** Dataset excerpts follows **

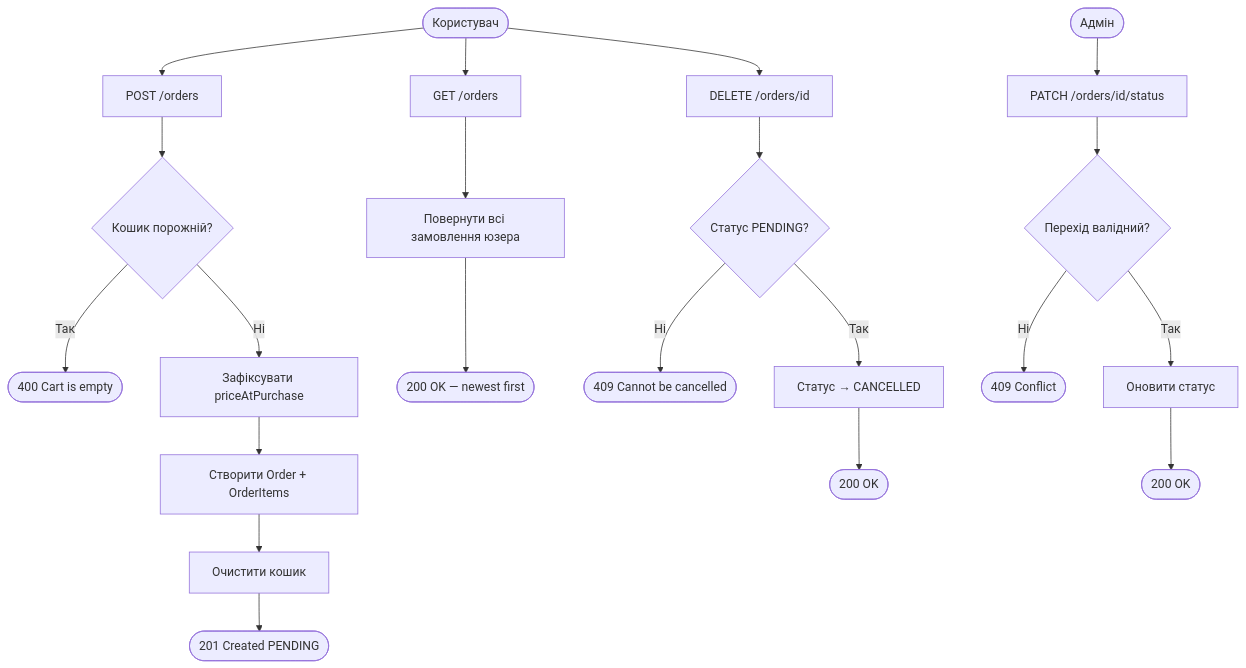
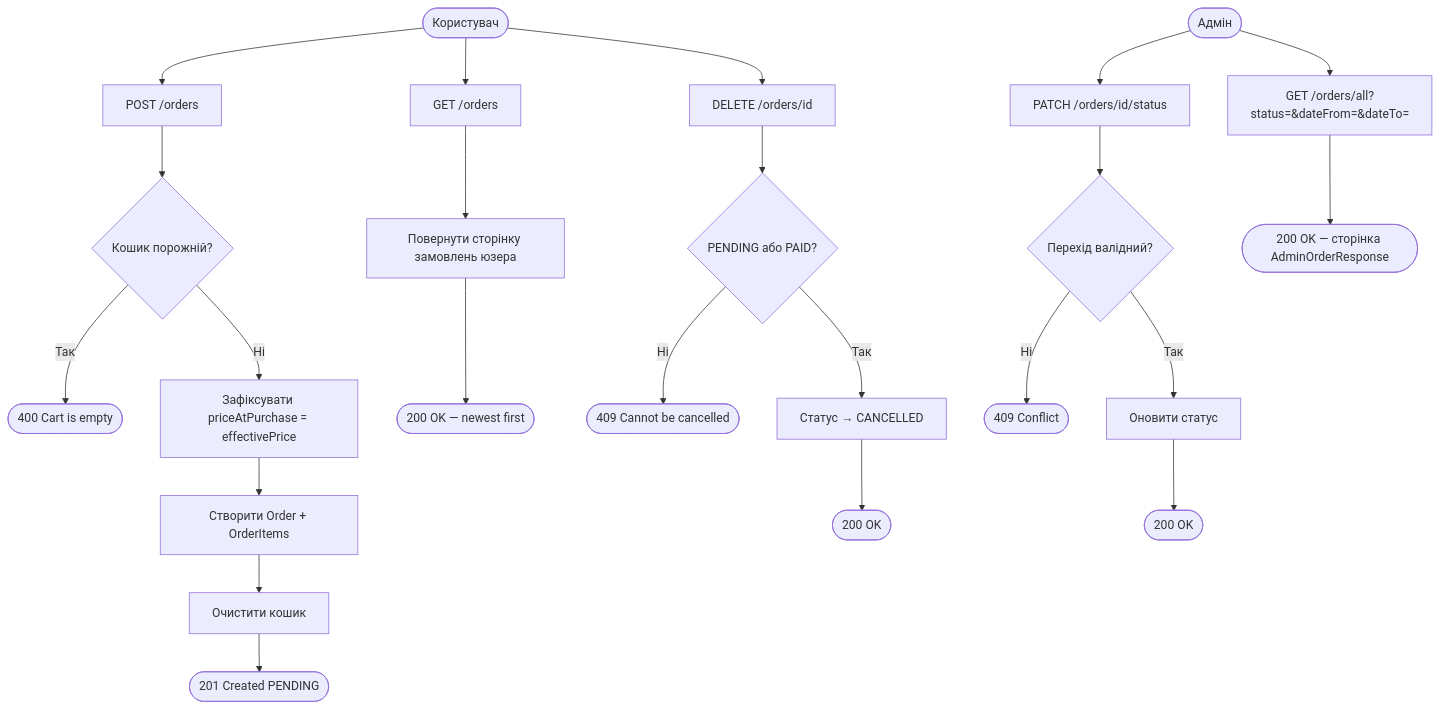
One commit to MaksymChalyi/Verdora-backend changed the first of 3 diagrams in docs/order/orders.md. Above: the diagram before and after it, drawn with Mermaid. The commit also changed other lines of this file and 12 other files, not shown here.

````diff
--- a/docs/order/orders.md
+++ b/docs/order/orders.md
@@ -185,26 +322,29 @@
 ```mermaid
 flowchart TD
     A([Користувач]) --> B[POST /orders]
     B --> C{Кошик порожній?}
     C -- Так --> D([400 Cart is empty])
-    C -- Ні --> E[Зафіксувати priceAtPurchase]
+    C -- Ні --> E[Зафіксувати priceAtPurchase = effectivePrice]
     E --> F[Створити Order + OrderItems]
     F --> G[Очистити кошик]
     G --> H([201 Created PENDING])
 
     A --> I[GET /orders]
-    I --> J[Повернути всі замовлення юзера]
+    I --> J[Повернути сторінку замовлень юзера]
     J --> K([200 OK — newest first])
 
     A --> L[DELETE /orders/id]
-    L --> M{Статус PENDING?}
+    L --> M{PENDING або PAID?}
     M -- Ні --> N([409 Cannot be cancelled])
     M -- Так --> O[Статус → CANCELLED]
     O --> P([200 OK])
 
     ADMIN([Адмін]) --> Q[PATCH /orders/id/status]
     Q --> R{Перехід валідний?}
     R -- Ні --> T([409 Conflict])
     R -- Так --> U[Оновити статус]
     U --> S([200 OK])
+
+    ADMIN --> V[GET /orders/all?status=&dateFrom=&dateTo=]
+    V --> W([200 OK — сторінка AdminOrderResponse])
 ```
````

** End of Dataset excerpts **
** Dataset excerpts follows **

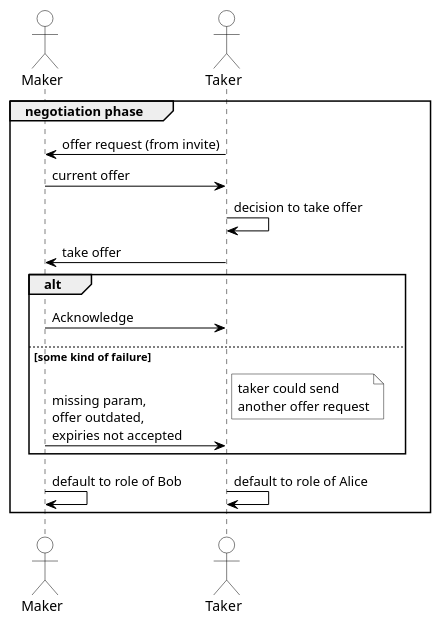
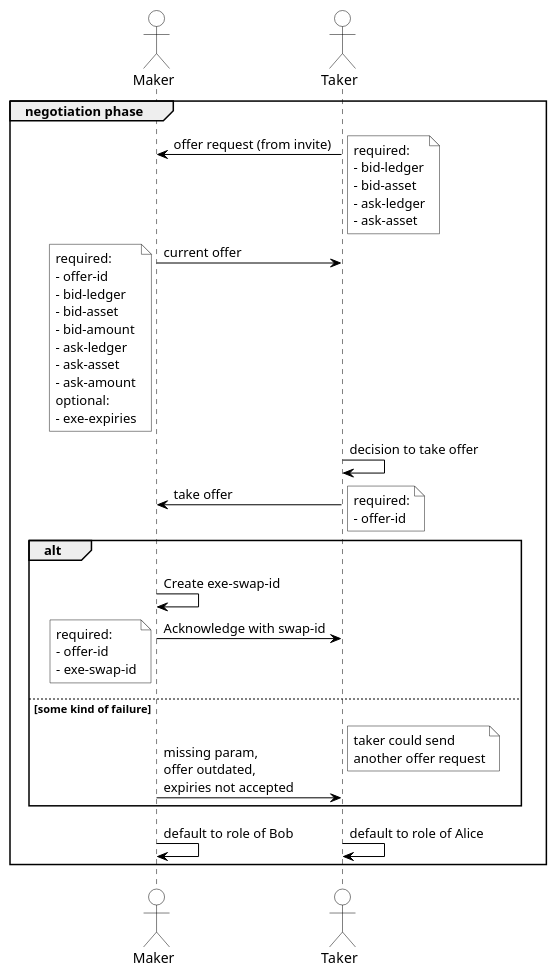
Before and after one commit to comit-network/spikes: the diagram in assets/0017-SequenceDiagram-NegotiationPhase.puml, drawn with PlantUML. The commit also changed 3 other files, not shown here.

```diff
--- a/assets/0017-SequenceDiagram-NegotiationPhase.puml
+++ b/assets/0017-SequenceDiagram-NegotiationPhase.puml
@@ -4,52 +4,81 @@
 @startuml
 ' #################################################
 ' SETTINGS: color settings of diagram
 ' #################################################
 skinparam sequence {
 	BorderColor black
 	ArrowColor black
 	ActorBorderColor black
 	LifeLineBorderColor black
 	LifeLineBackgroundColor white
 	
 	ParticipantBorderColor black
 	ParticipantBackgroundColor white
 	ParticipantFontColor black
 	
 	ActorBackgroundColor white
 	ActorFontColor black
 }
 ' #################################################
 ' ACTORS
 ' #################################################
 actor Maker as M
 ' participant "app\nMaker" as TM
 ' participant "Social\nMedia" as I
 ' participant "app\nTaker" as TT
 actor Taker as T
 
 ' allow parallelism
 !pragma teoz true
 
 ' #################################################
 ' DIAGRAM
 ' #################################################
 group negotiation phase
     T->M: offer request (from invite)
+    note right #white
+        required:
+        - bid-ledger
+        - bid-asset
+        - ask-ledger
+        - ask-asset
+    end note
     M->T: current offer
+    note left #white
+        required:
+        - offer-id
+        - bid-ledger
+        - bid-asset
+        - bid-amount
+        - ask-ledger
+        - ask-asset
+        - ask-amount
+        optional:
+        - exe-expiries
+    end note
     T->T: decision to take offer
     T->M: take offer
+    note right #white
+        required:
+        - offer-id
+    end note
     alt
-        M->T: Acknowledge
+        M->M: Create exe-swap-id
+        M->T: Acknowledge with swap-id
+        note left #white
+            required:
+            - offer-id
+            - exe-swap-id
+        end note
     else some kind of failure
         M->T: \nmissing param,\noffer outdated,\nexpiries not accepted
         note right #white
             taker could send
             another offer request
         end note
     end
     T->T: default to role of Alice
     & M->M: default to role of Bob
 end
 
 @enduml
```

** End of Dataset excerpts **

Problem details
In how many lines of the material above does the word "Повернути" occur? Give the number and no other text.

Response to this task
2